Ally*, 31, discovered her online "boyfriend" was a scam artist who threatened to release footage of her naked. She tells us how she pulled through the sextortion attempt - and why she's no longer afraid of him.
"Miss, you're being scammed," the manager at the Western Union counter at Changi Airport said to me. I stared at her dumbfounded. I had wanted to wire $3,000 to a branch in Malaysia so my Scottish boyfriend, Ned*, could be released from detention at Kuching International Airport.
Ned and I had connected over Facebook last October. After six months of chatting online and over the phone, he was finally visiting me in Singapore and I had eagerly gone to the airport to meet him.
There, I got a phone call from a woman who identifi ed herself as a Malaysian customs officer. She claimed that Ned had been detained for bringing in over US$30,000 (S$37,500) into the country, and she demanded that I pay for his release.
When the Western Union manager heard my request, she asked how I'd met Ned. I told her and she replied point-blank: "Miss, this is a scam. We've seen many cases like yours before." I refused to believe her. "I don't want my friend to get hurt," I implored.
Seeing I was not convinced, she put me on the line to the bank's vice president, who told me calmly: "Miss, let me tell you your story. Tell me if it sounds familiar."
She then related with chilling accuracy the timeline of Ned's and my relationship: the Facebook encounter. Our virtual romance. The plans to meet in Singapore. His detention at an airport. The demand that I pay a "fine" for his release.
It was a story she had heard many times from other women. She had even given her contact number to all Western Union branches in Asia so staff could alert her if they met women who fell prey to such scams. Women like me.
"You have to make a police report," she advised. "Oh crap," I thought.
A mysterious suitor It had all started about six months before with a simple Facebook message: Hi, I'm an engineer from the UK. I'm looking for someone to chat with. His profile page showed a photo of a 40-something Caucasian. He said his name was Ned and he looked nice enough.
My interest was piqued. "Why not?", I thought, replying to his message.
Though I didn't admit it then, I was longing for a friend. I had been going through a rough patch at work; I wanted to quit but needed the income. I was close to depression.
To make matters worse, I had few friends to confide in. A Malaysian, I had moved to Singapore two years ago. Most of my loved ones were back home and I was single, my last relationship being eight years ago.
I was also an introvert so I tended to do things on my own, convincing myself I didn't need friends. In my free time, I read books, listened to music and window shopped - all alone.

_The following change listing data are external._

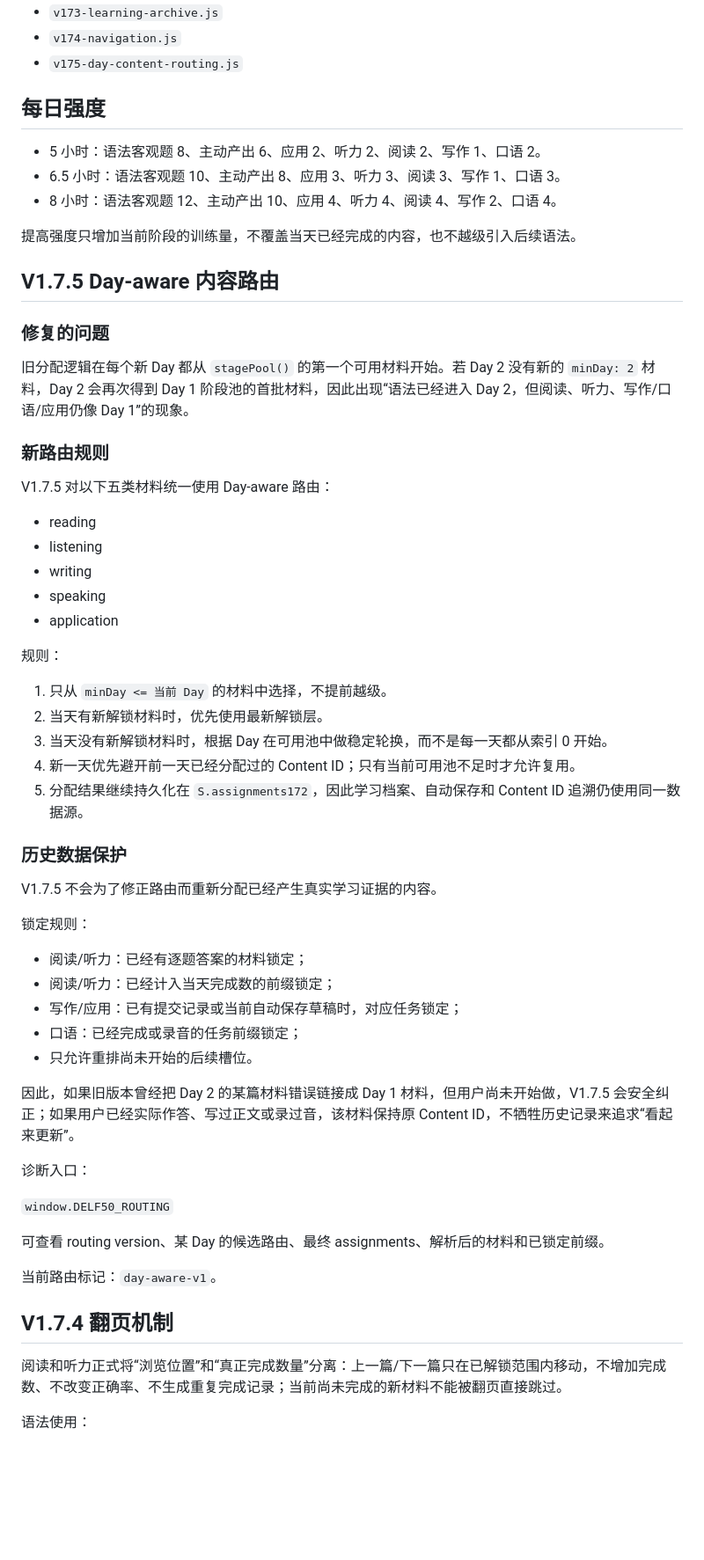
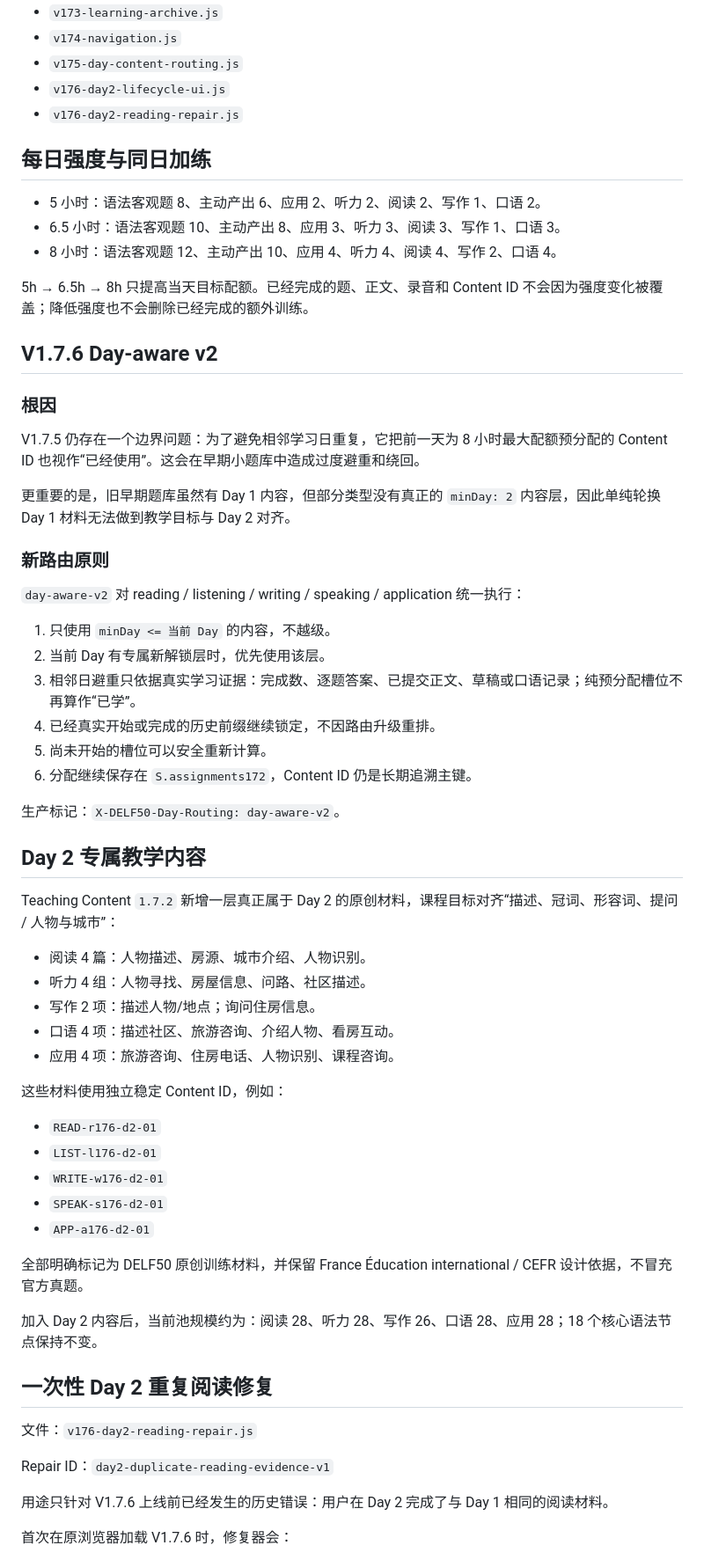
Before and after one commit to Happyxixi333/delf50-web, a Markdown page: README.md, the part around one of its changes. Shown at 88% size. Rendered like a GitHub page; blank space fills up the shorter version.

Commit message:
docs: sync README with V1.7.6 routing lifecycle and Day 2 repair

```diff
--- a/README.md
+++ b/README.md
@@ -41,64 +42,67 @@ V1.7.5 是“Day → 学习材料路由”修复版。本次没有修改 50 天
 - `v173-learning-archive.js`
 - `v174-navigation.js`
 - `v175-day-content-routing.js`
+- `v176-day2-lifecycle-ui.js`
+- `v176-day2-reading-repair.js`
 
-## 每日强度
+## 每日强度与同日加练
 
 - 5 小时：语法客观题 8、主动产出 6、应用 2、听力 2、阅读 2、写作 1、口语 2。
 - 6.5 小时：语法客观题 10、主动产出 8、应用 3、听力 3、阅读 3、写作 1、口语 3。
 - 8 小时：语法客观题 12、主动产出 10、应用 4、听力 4、阅读 4、写作 2、口语 4。
 
-提高强度只增加当前阶段的训练量，不覆盖当天已经完成的内容，也不越级引入后续语法。
+5h → 6.5h → 8h 只提高当天目标配额。已经完成的题、正文、录音和 Content ID 不会因为强度变化被覆盖；降低强度也不会删除已经完成的额外训练。
 
-## V1.7.5 Day-aware 内容路由
+## V1.7.6 Day-aware v2
 
-### 修复的问题
+### 根因
 
-旧分配逻辑在每个新 Day 都从 `stagePool()` 的第一个可用材料开始。若 Day 2 没有新的 `minDay: 2` 材料，Day 2 会再次得到 Day 1 阶段池的首批材料，因此出现“语法已经进入 Day 2，但阅读、听力、写作/口语/应用仍像 Day 1”的现象。
+V1.7.5 仍存在一个边界问题：为了避免相邻学习日重复，它把前一天为 8 小时最大配额预分配的 Content ID 也视作“已经使用”。这会在早期小题库中造成过度避重和绕回。
 
-### 新路由规则
+更重要的是，旧早期题库虽然有 Day 1 内容，但部分类型没有真正的 `minDay: 2` 内容层，因此单纯轮换 Day 1 材料无法做到教学目标与 Day 2 对齐。
 
-V1.7.5 对以下五类材料统一使用 Day-aware 路由：
+### 新路由原则
 
-- reading
-- listening
-- writing
-- speaking
-- application
+`day-aware-v2` 对 reading / listening / writing / speaking / application 统一执行：
 
-规则：
+1. 只使用 `minDay <= 当前 Day` 的内容，不越级。
+2. 当前 Day 有专属新解锁层时，优先使用该层。
+3. 相邻日避重只依据真实学习证据：完成数、逐题答案、已提交正文、草稿或口语记录；纯预分配槽位不再算作“已学”。
+4. 已经真实开始或完成的历史前缀继续锁定，不因路由升级重排。
+5. 尚未开始的槽位可以安全重新计算。
+6. 分配继续保存在 `S.assignments172`，Content ID 仍是长期追溯主键。
 
-1. 只从 `minDay <= 当前 Day` 的材料中选择，不提前越级。
-2. 当天有新解锁材料时，优先使用最新解锁层。
-3. 当天没有新解锁材料时，根据 Day 在可用池中做稳定轮换，而不是每一天都从索引 0 开始。
-4. 新一天优先避开前一天已经分配过的 Content ID；只有当前可用池不足时才允许复用。
-5. 分配结果继续持久化在 `S.assignments172`，因此学习档案、自动保存和 Content ID 追溯仍使用同一数据源。
+生产标记：`X-DELF50-Day-Routing: day-aware-v2`。
 
-### 历史数据保护
+## Day 2 专属教学内容
 
-V1.7.5 不会为了修正路由而重新分配已经产生真实学习证据的内容。
+Teaching Content `1.7.2` 新增一层真正属于 Day 2 的原创材料，课程目标对齐“描述、冠词、形容词、提问 / 人物与城市”：
 
-锁定规则：
+- 阅读 4 篇：人物描述、房源、城市介绍、人物识别。
+- 听力 4 组：人物寻找、房屋信息、问路、社区描述。
+- 写作 2 项：描述人物/地点；询问住房信息。
+- 口语 4 项：描述社区、旅游咨询、介绍人物、看房互动。
+- 应用 4 项：旅游咨询、住房电话、人物识别、课程咨询。
 
-- 阅读/听力：已经有逐题答案的材料锁定；
-- 阅读/听力：已经计入当天完成数的前缀锁定；
-- 写作/应用：已有提交记录或当前自动保存草稿时，对应任务锁定；
-- 口语：已经完成或录音的任务前缀锁定；
-- 只允许重排尚未开始的后续槽位。
+这些材料使用独立稳定 Content ID，例如：
 
-因此，如果旧版本曾经把 Day 2 的某篇材料错误链接成 Day 1 材料，但用户尚未开始做，V1.7.5 会安全纠正；如果用户已经实际作答、写过正文或录过音，该材料保持原 Content ID，不牺牲历史记录来追求“看起来更新”。
+- `READ-r176-d2-01`
+- `LIST-l176-d2-01`
+- `WRITE-w176-d2-01`
+- `SPEAK-s176-d2-01`
+- `APP-a176-d2-01`
 
-诊断入口：
+全部明确标记为 DELF50 原创训练材料，并保留 France Éducation international / CEFR 设计依据，不冒充官方真题。
 
-`window.DELF50_ROUTING`
+加入 Day 2 内容后，当前池规模约为：阅读 28、听力 28、写作 26、口语 28、应用 28；18 个核心语法节点保持不变。
 
-可查看 routing version、某 Day 的候选路由、最终 assignments、解析后的材料和已锁定前缀。
+## 一次性 Day 2 重复阅读修复
 
-当前路由标记：`day-aware-v1`。
+文件：`v176-day2-reading-repair.js`
 
-## V1.7.4 翻页机制
+Repair ID：`day2-duplicate-reading-evidence-v1`
 
-阅读和听力正式将“浏览位置”和“真正完成数量”分离：上一篇/下一篇只在已解锁范围内移动，不增加完成数、不改变正确率、不生成重复完成记录；当前尚未完成的新材料不能被翻页直接跳过。
+用途只针对 V1.7.6 上线前已经发生的历史错误：用户在 Day 2 完成了与 Day 1 相同的阅读材料。
 
-语法使用：
+首次在原浏览器加载 V1.7.6 时，修复器会：
 
```
Also changed, not shown: other parts of README.md (+88 -70 lines).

Then Ned came along. We started chatting online but I doubted whether he was for real. After all, I'd read about online scams - crooks who gained their victims' trust before cheating them of money.